Aim of the task ▸ Your task is to repeat all of the data exactly while excluding the pictures.

══════════

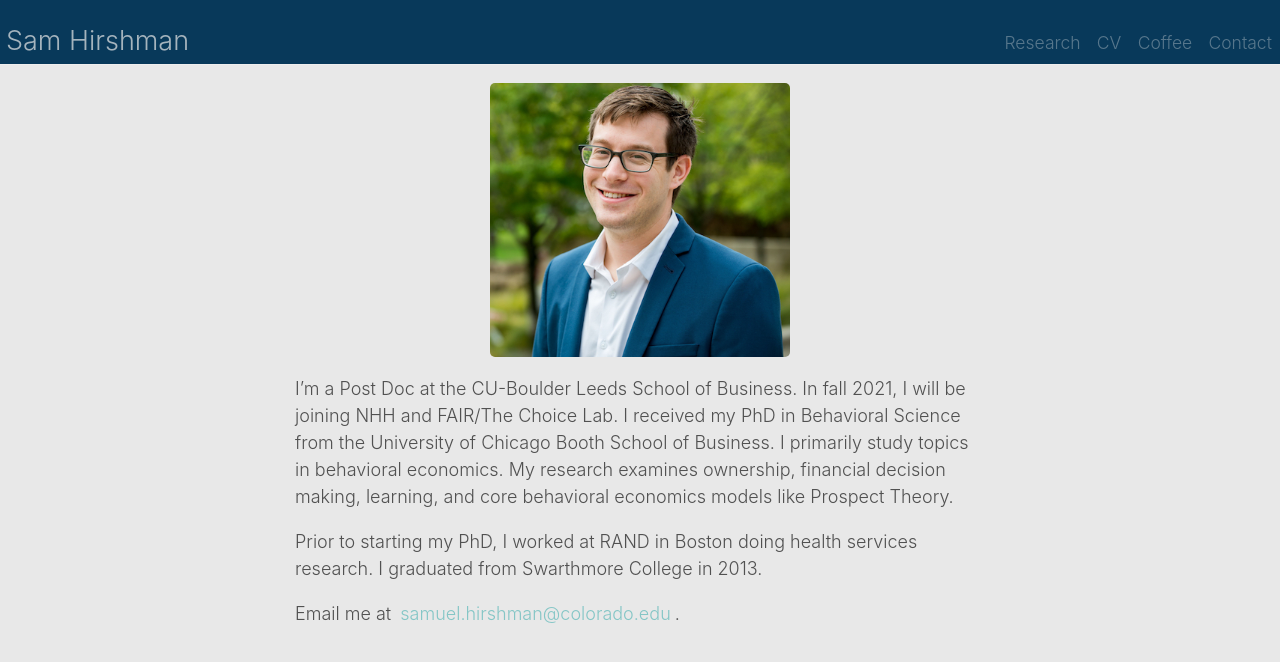
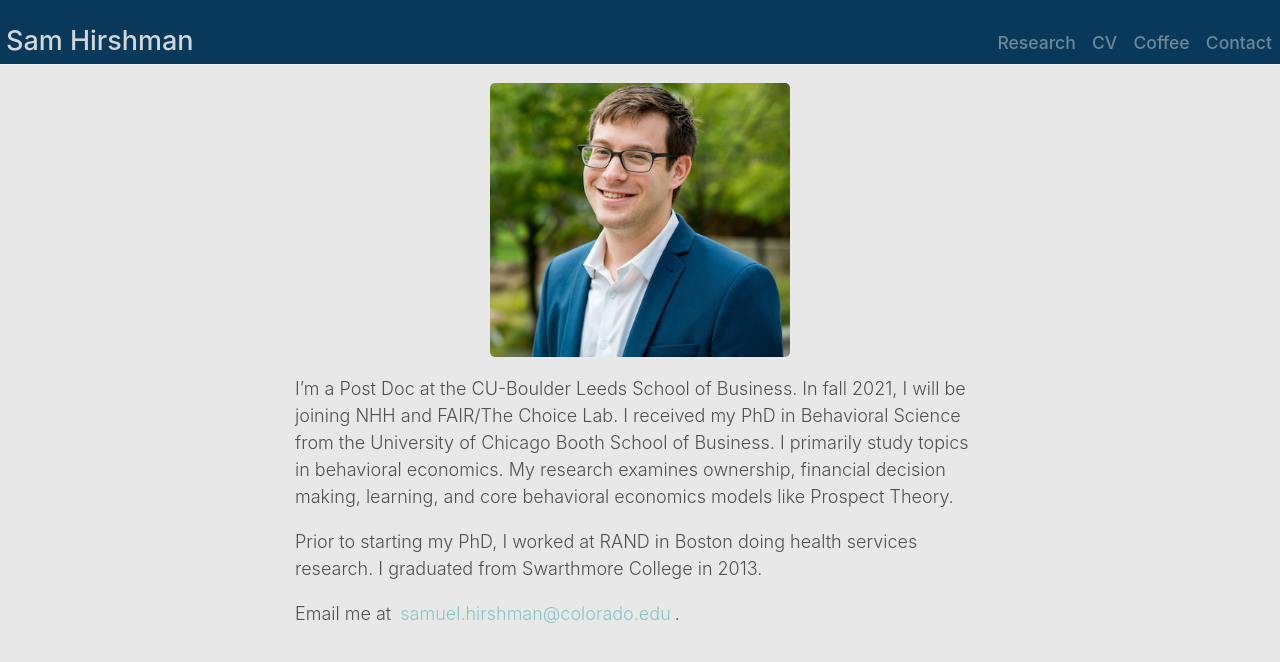
Before and after one commit to shirshma/shirshma.github.io, a Jekyll site: the page built from index.md, in a window 1280 px wide. Shown: the top 662 px of the page. Built offline with Jekyll 4.4.1, drawn with Linux system fonts in a browser that asks for light colours.

Commit message:
Update _masthead.scss

```diff
--- a/_sass/_masthead.scss
+++ b/_sass/_masthead.scss
@@ -19,11 +19,11 @@ header h3 {
 .masthead-title {
     margin-top: 0;
     color: $body-bg;
-    font-weight: 300;
+    font-weight: 500;
     font-size: 1.5em;
     display: block;
     overflow: hidden;
-    opacity: 0.7;
+    opacity: 0.9;
 }
 
 .masthead-title a {
```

══════════

Written answer ▸
Before and after one commit to shirshma/shirshma.github.io, a Jekyll site: the page built from index.md, in a window 1280 px wide. Shown: the top 662 px of the page. Built offline with Jekyll 4.4.1, drawn with Linux system fonts in a browser that asks for light colours.

Commit message:
Update _masthead.scss

```diff
--- a/_sass/_masthead.scss
+++ b/_sass/_masthead.scss
@@ -19,11 +19,11 @@ header h3 {
 .masthead-title {
     margin-top: 0;
     color: $body-bg;
-    font-weight: 300;
+    font-weight: 500;
     font-size: 1.5em;
     display: block;
     overflow: hidden;
-    opacity: 0.7;
+    opacity: 0.9;
 }
 
 .masthead-title a {
```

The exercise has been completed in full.